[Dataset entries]
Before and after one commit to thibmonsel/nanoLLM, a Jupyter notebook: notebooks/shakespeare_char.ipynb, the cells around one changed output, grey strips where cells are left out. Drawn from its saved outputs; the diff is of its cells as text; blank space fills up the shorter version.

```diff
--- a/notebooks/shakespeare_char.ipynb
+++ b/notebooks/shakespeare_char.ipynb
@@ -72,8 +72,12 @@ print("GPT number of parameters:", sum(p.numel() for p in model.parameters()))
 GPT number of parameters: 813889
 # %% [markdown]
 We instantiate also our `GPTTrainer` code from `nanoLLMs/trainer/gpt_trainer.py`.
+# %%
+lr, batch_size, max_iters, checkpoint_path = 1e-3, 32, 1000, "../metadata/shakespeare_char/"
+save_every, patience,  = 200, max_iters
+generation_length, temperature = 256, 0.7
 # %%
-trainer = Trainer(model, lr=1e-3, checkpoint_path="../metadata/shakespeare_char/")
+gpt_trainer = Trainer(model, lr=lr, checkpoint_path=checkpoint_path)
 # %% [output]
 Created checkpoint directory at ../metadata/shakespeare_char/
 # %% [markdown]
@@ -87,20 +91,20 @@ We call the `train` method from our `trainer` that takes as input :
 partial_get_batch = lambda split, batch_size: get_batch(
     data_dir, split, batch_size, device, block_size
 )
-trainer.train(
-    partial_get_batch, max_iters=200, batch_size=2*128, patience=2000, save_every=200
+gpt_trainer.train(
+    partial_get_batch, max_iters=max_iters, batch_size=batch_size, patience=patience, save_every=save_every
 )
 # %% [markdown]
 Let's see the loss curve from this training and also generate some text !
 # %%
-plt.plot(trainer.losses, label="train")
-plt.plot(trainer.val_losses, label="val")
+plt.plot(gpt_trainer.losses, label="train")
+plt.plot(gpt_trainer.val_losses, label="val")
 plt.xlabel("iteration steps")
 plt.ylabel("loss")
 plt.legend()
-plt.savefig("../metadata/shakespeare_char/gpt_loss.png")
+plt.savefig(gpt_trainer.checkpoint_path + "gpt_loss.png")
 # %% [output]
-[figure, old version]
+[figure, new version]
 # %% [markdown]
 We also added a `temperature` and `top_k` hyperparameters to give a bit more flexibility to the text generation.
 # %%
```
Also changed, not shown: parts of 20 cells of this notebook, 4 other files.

TASK PROMPT. Give back all of the data exactly, with every line intact.

WRITTEN RESPONSE.
Before and after one commit to thibmonsel/nanoLLM, a Jupyter notebook: notebooks/shakespeare_char.ipynb, the cells around one changed output, grey strips where cells are left out. Drawn from its saved outputs; the diff is of its cells as text; blank space fills up the shorter version.

```diff
--- a/notebooks/shakespeare_char.ipynb
+++ b/notebooks/shakespeare_char.ipynb
@@ -72,8 +72,12 @@ print("GPT number of parameters:", sum(p.numel() for p in model.parameters()))
 GPT number of parameters: 813889
 # %% [markdown]
 We instantiate also our `GPTTrainer` code from `nanoLLMs/trainer/gpt_trainer.py`.
+# %%
+lr, batch_size, max_iters, checkpoint_path = 1e-3, 32, 1000, "../metadata/shakespeare_char/"
+save_every, patience,  = 200, max_iters
+generation_length, temperature = 256, 0.7
 # %%
-trainer = Trainer(model, lr=1e-3, checkpoint_path="../metadata/shakespeare_char/")
+gpt_trainer = Trainer(model, lr=lr, checkpoint_path=checkpoint_path)
 # %% [output]
 Created checkpoint directory at ../metadata/shakespeare_char/
 # %% [markdown]
@@ -87,20 +91,20 @@ We call the `train` method from our `trainer` that takes as input :
 partial_get_batch = lambda split, batch_size: get_batch(
     data_dir, split, batch_size, device, block_size
 )
-trainer.train(
-    partial_get_batch, max_iters=200, batch_size=2*128, patience=2000, save_every=200
+gpt_trainer.train(
+    partial_get_batch, max_iters=max_iters, batch_size=batch_size, patience=patience, save_every=save_every
 )
 # %% [markdown]
 Let's see the loss curve from this training and also generate some text !
 # %%
-plt.plot(trainer.losses, label="train")
-plt.plot(trainer.val_losses, label="val")
+plt.plot(gpt_trainer.losses, label="train")
+plt.plot(gpt_trainer.val_losses, label="val")
 plt.xlabel("iteration steps")
 plt.ylabel("loss")
 plt.legend()
-plt.savefig("../metadata/shakespeare_char/gpt_loss.png")
+plt.savefig(gpt_trainer.checkpoint_path + "gpt_loss.png")
 # %% [output]
-[figure, old version]
+[figure, new version]
 # %% [markdown]
 We also added a `temperature` and `top_k` hyperparameters to give a bit more flexibility to the text generation.
 # %%
```
Also changed, not shown: parts of 20 cells of this notebook, 4 other files.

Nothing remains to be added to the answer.